(Web page revision data)
++++++++++
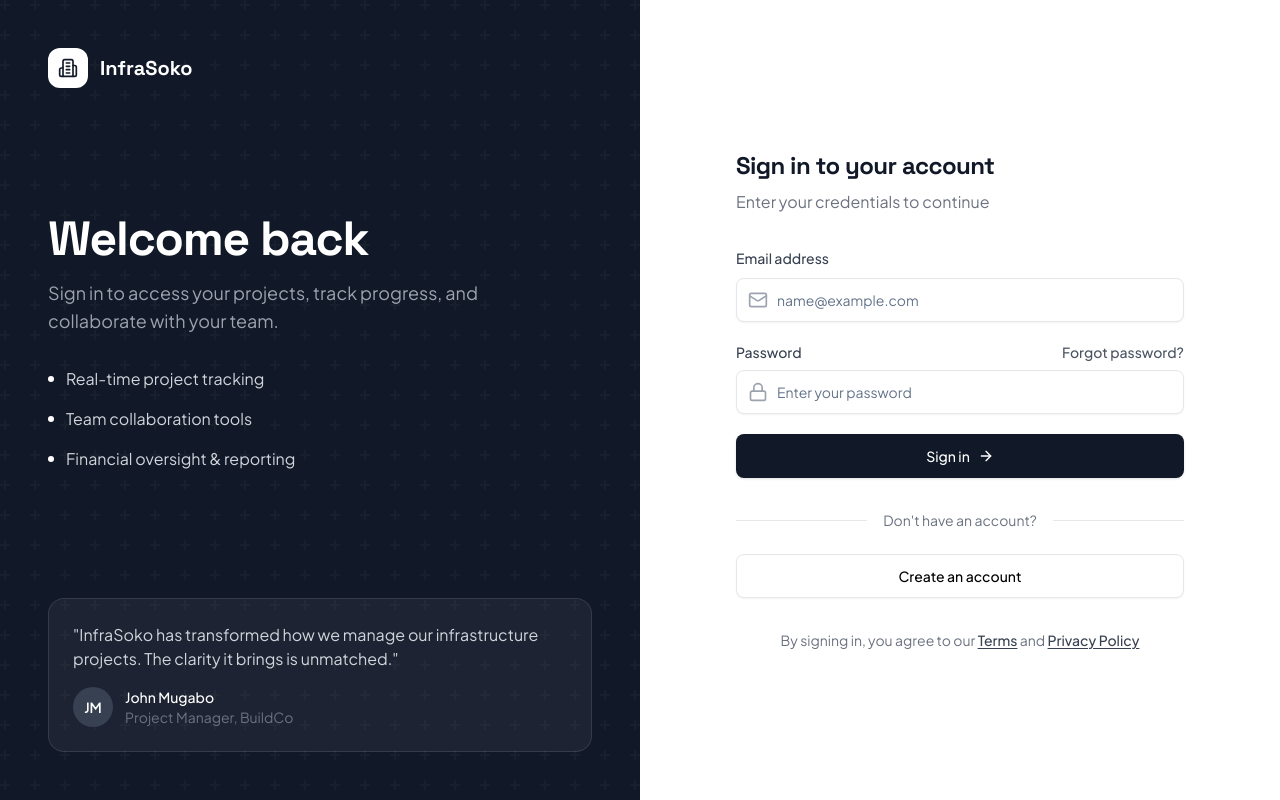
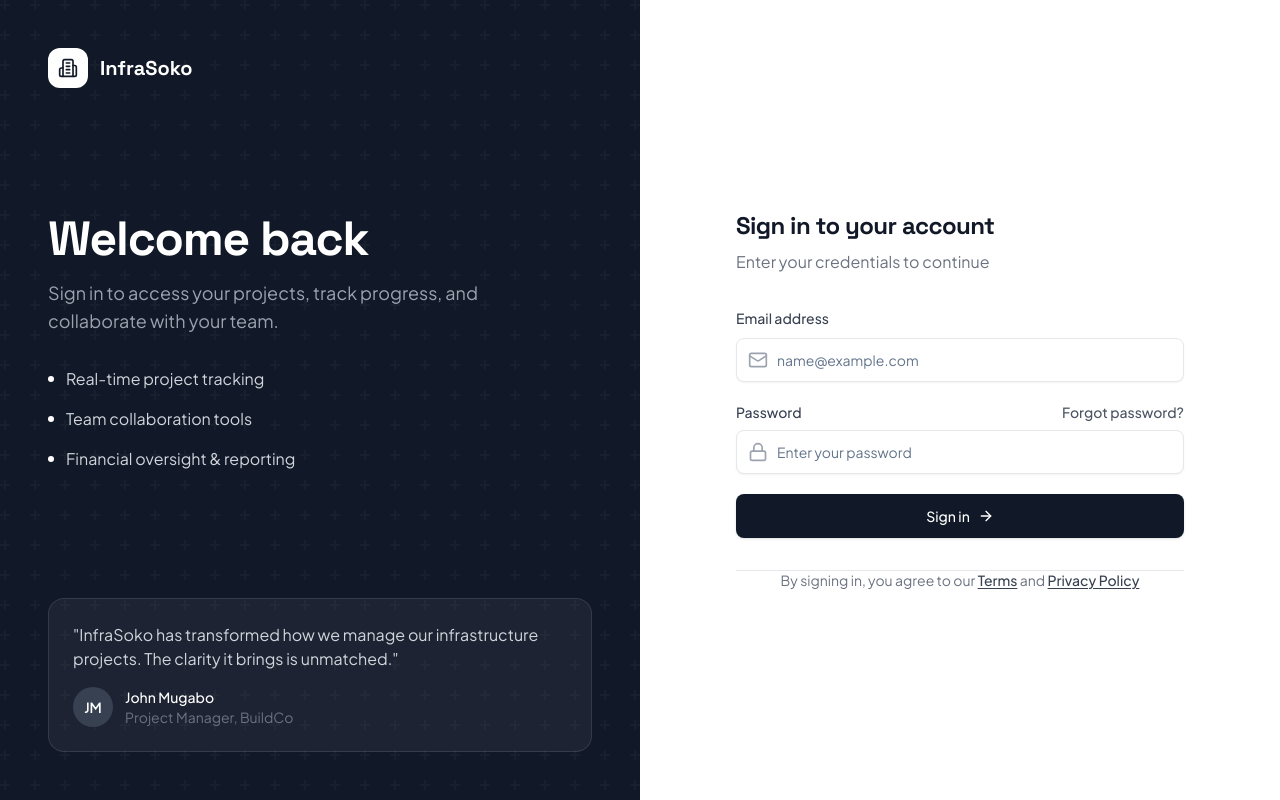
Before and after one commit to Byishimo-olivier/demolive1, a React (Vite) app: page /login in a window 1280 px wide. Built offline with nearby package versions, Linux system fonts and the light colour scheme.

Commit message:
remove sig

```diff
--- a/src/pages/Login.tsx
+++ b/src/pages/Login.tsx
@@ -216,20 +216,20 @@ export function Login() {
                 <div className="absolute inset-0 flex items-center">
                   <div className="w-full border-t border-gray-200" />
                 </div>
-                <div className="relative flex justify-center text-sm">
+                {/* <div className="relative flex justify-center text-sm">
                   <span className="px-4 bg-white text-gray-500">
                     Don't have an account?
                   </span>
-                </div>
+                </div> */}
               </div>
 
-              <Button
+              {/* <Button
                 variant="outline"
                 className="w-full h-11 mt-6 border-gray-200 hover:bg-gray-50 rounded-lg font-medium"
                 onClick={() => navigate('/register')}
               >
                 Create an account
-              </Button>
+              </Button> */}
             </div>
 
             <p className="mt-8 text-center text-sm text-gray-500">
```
++++++++++
(Aim of the exercise)
Exclude all images, then retype the records above without alteration.

(Result of this task)
Before and after one commit to Byishimo-olivier/demolive1, a React (Vite) app: page /login in a window 1280 px wide. Built offline with nearby package versions, Linux system fonts and the light colour scheme.

Commit message:
remove sig

```diff
--- a/src/pages/Login.tsx
+++ b/src/pages/Login.tsx
@@ -216,20 +216,20 @@ export function Login() {
                 <div className="absolute inset-0 flex items-center">
                   <div className="w-full border-t border-gray-200" />
                 </div>
-                <div className="relative flex justify-center text-sm">
+                {/* <div className="relative flex justify-center text-sm">
                   <span className="px-4 bg-white text-gray-500">
                     Don't have an account?
                   </span>
-                </div>
+                </div> */}
               </div>
 
-              <Button
+              {/* <Button
                 variant="outline"
                 className="w-full h-11 mt-6 border-gray-200 hover:bg-gray-50 rounded-lg font-medium"
                 onClick={() => navigate('/register')}
               >
                 Create an account
-              </Button>
+              </Button> */}
             </div>
 
             <p className="mt-8 text-center text-sm text-gray-500">
```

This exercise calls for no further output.